### Dataset excerpts:
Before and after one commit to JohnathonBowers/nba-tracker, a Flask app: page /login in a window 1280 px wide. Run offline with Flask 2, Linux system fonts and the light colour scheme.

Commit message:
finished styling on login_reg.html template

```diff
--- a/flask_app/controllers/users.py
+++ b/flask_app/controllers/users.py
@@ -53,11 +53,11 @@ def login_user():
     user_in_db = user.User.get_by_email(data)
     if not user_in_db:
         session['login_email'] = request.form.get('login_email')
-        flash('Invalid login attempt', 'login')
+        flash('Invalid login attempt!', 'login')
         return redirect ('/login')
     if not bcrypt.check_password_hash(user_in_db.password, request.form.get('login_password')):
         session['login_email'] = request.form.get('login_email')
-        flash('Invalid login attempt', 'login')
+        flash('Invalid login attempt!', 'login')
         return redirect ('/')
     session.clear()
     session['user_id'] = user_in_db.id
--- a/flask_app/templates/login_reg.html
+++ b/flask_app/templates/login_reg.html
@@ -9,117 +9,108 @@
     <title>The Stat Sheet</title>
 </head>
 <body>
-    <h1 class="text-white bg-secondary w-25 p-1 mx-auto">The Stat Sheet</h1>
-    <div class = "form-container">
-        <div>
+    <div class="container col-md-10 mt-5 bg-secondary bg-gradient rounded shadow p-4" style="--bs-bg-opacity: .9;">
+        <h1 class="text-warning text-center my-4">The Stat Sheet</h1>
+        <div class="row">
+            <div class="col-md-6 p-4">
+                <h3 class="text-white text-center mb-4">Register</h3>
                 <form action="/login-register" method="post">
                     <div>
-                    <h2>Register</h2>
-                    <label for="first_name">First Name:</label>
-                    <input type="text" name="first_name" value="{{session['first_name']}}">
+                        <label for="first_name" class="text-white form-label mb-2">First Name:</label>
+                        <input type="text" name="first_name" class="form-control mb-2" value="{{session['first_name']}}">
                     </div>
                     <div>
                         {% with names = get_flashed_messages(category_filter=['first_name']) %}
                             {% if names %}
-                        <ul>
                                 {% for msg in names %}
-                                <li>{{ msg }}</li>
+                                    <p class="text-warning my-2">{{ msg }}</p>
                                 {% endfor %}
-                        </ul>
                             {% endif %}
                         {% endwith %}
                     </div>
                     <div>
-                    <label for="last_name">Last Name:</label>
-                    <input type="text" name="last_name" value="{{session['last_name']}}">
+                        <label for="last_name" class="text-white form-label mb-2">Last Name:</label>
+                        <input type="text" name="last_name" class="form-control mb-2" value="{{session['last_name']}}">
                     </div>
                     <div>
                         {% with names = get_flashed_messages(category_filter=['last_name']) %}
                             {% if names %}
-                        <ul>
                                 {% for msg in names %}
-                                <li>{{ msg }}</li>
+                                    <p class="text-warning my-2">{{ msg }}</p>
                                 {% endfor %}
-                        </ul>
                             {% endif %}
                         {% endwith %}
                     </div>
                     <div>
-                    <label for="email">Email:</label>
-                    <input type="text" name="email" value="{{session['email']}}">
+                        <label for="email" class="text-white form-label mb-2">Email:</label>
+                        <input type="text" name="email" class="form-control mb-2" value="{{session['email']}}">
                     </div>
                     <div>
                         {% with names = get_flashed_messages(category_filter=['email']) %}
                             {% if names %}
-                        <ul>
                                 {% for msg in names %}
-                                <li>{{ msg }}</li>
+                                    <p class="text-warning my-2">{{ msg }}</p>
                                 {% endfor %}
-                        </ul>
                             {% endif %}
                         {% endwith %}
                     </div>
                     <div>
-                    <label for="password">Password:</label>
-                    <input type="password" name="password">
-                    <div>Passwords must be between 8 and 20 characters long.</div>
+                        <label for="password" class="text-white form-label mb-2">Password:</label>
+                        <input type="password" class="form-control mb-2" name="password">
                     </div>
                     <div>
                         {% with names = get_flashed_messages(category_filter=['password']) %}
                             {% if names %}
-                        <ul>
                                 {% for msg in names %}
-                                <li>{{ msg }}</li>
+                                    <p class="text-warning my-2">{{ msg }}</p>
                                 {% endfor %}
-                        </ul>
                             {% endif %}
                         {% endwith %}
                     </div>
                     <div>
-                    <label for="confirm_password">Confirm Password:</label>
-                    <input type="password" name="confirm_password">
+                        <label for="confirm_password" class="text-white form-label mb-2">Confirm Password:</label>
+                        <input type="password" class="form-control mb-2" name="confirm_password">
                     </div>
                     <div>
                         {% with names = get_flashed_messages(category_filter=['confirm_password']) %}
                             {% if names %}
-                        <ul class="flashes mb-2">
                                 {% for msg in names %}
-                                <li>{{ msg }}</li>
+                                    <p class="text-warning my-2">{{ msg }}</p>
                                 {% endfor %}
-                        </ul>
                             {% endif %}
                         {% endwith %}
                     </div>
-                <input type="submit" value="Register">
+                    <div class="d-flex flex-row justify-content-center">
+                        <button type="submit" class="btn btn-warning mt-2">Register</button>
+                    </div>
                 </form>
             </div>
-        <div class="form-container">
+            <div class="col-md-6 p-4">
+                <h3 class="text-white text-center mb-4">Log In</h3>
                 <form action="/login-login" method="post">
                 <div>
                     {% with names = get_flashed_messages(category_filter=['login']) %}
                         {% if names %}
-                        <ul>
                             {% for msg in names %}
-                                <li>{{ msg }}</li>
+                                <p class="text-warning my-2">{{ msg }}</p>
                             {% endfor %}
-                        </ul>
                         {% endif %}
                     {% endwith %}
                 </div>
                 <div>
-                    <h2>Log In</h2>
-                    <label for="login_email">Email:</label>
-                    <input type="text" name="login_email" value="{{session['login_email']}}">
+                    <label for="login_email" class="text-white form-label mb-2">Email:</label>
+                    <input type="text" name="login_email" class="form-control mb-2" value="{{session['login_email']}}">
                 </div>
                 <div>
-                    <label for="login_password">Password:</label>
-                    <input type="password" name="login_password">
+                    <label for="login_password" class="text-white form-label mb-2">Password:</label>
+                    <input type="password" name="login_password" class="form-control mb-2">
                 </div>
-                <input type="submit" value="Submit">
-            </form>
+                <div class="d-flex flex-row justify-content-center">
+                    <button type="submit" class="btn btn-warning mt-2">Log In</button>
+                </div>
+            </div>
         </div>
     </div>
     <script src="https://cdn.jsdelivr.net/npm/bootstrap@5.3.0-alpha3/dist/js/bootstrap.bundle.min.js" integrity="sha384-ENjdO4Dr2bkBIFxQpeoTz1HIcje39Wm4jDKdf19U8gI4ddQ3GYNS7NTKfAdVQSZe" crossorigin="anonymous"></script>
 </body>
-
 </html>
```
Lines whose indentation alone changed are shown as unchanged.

### What you will do:
Retype the whole listing above. Please keep it exact.

### Response area:
Before and after one commit to JohnathonBowers/nba-tracker, a Flask app: page /login in a window 1280 px wide. Run offline with Flask 2, Linux system fonts and the light colour scheme.

Commit message:
finished styling on login_reg.html template

```diff
--- a/flask_app/controllers/users.py
+++ b/flask_app/controllers/users.py
@@ -53,11 +53,11 @@ def login_user():
     user_in_db = user.User.get_by_email(data)
     if not user_in_db:
         session['login_email'] = request.form.get('login_email')
-        flash('Invalid login attempt', 'login')
+        flash('Invalid login attempt!', 'login')
         return redirect ('/login')
     if not bcrypt.check_password_hash(user_in_db.password, request.form.get('login_password')):
         session['login_email'] = request.form.get('login_email')
-        flash('Invalid login attempt', 'login')
+        flash('Invalid login attempt!', 'login')
         return redirect ('/')
     session.clear()
     session['user_id'] = user_in_db.id
--- a/flask_app/templates/login_reg.html
+++ b/flask_app/templates/login_reg.html
@@ -9,117 +9,108 @@
     <title>The Stat Sheet</title>
 </head>
 <body>
-    <h1 class="text-white bg-secondary w-25 p-1 mx-auto">The Stat Sheet</h1>
-    <div class = "form-container">
-        <div>
+    <div class="container col-md-10 mt-5 bg-secondary bg-gradient rounded shadow p-4" style="--bs-bg-opacity: .9;">
+        <h1 class="text-warning text-center my-4">The Stat Sheet</h1>
+        <div class="row">
+            <div class="col-md-6 p-4">
+                <h3 class="text-white text-center mb-4">Register</h3>
                 <form action="/login-register" method="post">
                     <div>
-                    <h2>Register</h2>
-                    <label for="first_name">First Name:</label>
-                    <input type="text" name="first_name" value="{{session['first_name']}}">
+                        <label for="first_name" class="text-white form-label mb-2">First Name:</label>
+                        <input type="text" name="first_name" class="form-control mb-2" value="{{session['first_name']}}">
                     </div>
                     <div>
                         {% with names = get_flashed_messages(category_filter=['first_name']) %}
                             {% if names %}
-                        <ul>
                                 {% for msg in names %}
-                                <li>{{ msg }}</li>
+                                    <p class="text-warning my-2">{{ msg }}</p>
                                 {% endfor %}
-                        </ul>
                             {% endif %}
                         {% endwith %}
                     </div>
                     <div>
-                    <label for="last_name">Last Name:</label>
-                    <input type="text" name="last_name" value="{{session['last_name']}}">
+                        <label for="last_name" class="text-white form-label mb-2">Last Name:</label>
+                        <input type="text" name="last_name" class="form-control mb-2" value="{{session['last_name']}}">
                     </div>
                     <div>
                         {% with names = get_flashed_messages(category_filter=['last_name']) %}
                             {% if names %}
-                        <ul>
                                 {% for msg in names %}
-                                <li>{{ msg }}</li>
+                                    <p class="text-warning my-2">{{ msg }}</p>
                                 {% endfor %}
-                        </ul>
                             {% endif %}
                         {% endwith %}
                     </div>
                     <div>
-                    <label for="email">Email:</label>
-                    <input type="text" name="email" value="{{session['email']}}">
+                        <label for="email" class="text-white form-label mb-2">Email:</label>
+                        <input type="text" name="email" class="form-control mb-2" value="{{session['email']}}">
                     </div>
                     <div>
                         {% with names = get_flashed_messages(category_filter=['email']) %}
                             {% if names %}
-                        <ul>
                                 {% for msg in names %}
-                                <li>{{ msg }}</li>
+                                    <p class="text-warning my-2">{{ msg }}</p>
                                 {% endfor %}
-                        </ul>
                             {% endif %}
                         {% endwith %}
                     </div>
                     <div>
-                    <label for="password">Password:</label>
-                    <input type="password" name="password">
-                    <div>Passwords must be between 8 and 20 characters long.</div>
+                        <label for="password" class="text-white form-label mb-2">Password:</label>
+                        <input type="password" class="form-control mb-2" name="password">
                     </div>
                     <div>
                         {% with names = get_flashed_messages(category_filter=['password']) %}
                             {% if names %}
-                        <ul>
                                 {% for msg in names %}
-                                <li>{{ msg }}</li>
+                                    <p class="text-warning my-2">{{ msg }}</p>
                                 {% endfor %}
-                        </ul>
                             {% endif %}
                         {% endwith %}
                     </div>
                     <div>
-                    <label for="confirm_password">Confirm Password:</label>
-                    <input type="password" name="confirm_password">
+                        <label for="confirm_password" class="text-white form-label mb-2">Confirm Password:</label>
+                        <input type="password" class="form-control mb-2" name="confirm_password">
                     </div>
                     <div>
                         {% with names = get_flashed_messages(category_filter=['confirm_password']) %}
                             {% if names %}
-                        <ul class="flashes mb-2">
                                 {% for msg in names %}
-                                <li>{{ msg }}</li>
+                                    <p class="text-warning my-2">{{ msg }}</p>
                                 {% endfor %}
-                        </ul>
                             {% endif %}
                         {% endwith %}
                     </div>
-                <input type="submit" value="Register">
+                    <div class="d-flex flex-row justify-content-center">
+                        <button type="submit" class="btn btn-warning mt-2">Register</button>
+                    </div>
                 </form>
             </div>
-        <div class="form-container">
+            <div class="col-md-6 p-4">
+                <h3 class="text-white text-center mb-4">Log In</h3>
                 <form action="/login-login" method="post">
                 <div>
                     {% with names = get_flashed_messages(category_filter=['login']) %}
                         {% if names %}
-                        <ul>
                             {% for msg in names %}
-                                <li>{{ msg }}</li>
+                                <p class="text-warning my-2">{{ msg }}</p>
                             {% endfor %}
-                        </ul>
                         {% endif %}
                     {% endwith %}
                 </div>
                 <div>
-                    <h2>Log In</h2>
-                    <label for="login_email">Email:</label>
-                    <input type="text" name="login_email" value="{{session['login_email']}}">
+                    <label for="login_email" class="text-white form-label mb-2">Email:</label>
+                    <input type="text" name="login_email" class="form-control mb-2" value="{{session['login_email']}}">
                 </div>
                 <div>
-                    <label for="login_password">Password:</label>
-                    <input type="password" name="login_password">
+                    <label for="login_password" class="text-white form-label mb-2">Password:</label>
+                    <input type="password" name="login_password" class="form-control mb-2">
                 </div>
-                <input type="submit" value="Submit">
-            </form>
+                <div class="d-flex flex-row justify-content-center">
+                    <button type="submit" class="btn btn-warning mt-2">Log In</button>
+                </div>
+            </div>
         </div>
     </div>
     <script src="https://cdn.jsdelivr.net/npm/bootstrap@5.3.0-alpha3/dist/js/bootstrap.bundle.min.js" integrity="sha384-ENjdO4Dr2bkBIFxQpeoTz1HIcje39Wm4jDKdf19U8gI4ddQ3GYNS7NTKfAdVQSZe" crossorigin="anonymous"></script>
 </body>
-
 </html>
```
Lines whose indentation alone changed are shown as unchanged.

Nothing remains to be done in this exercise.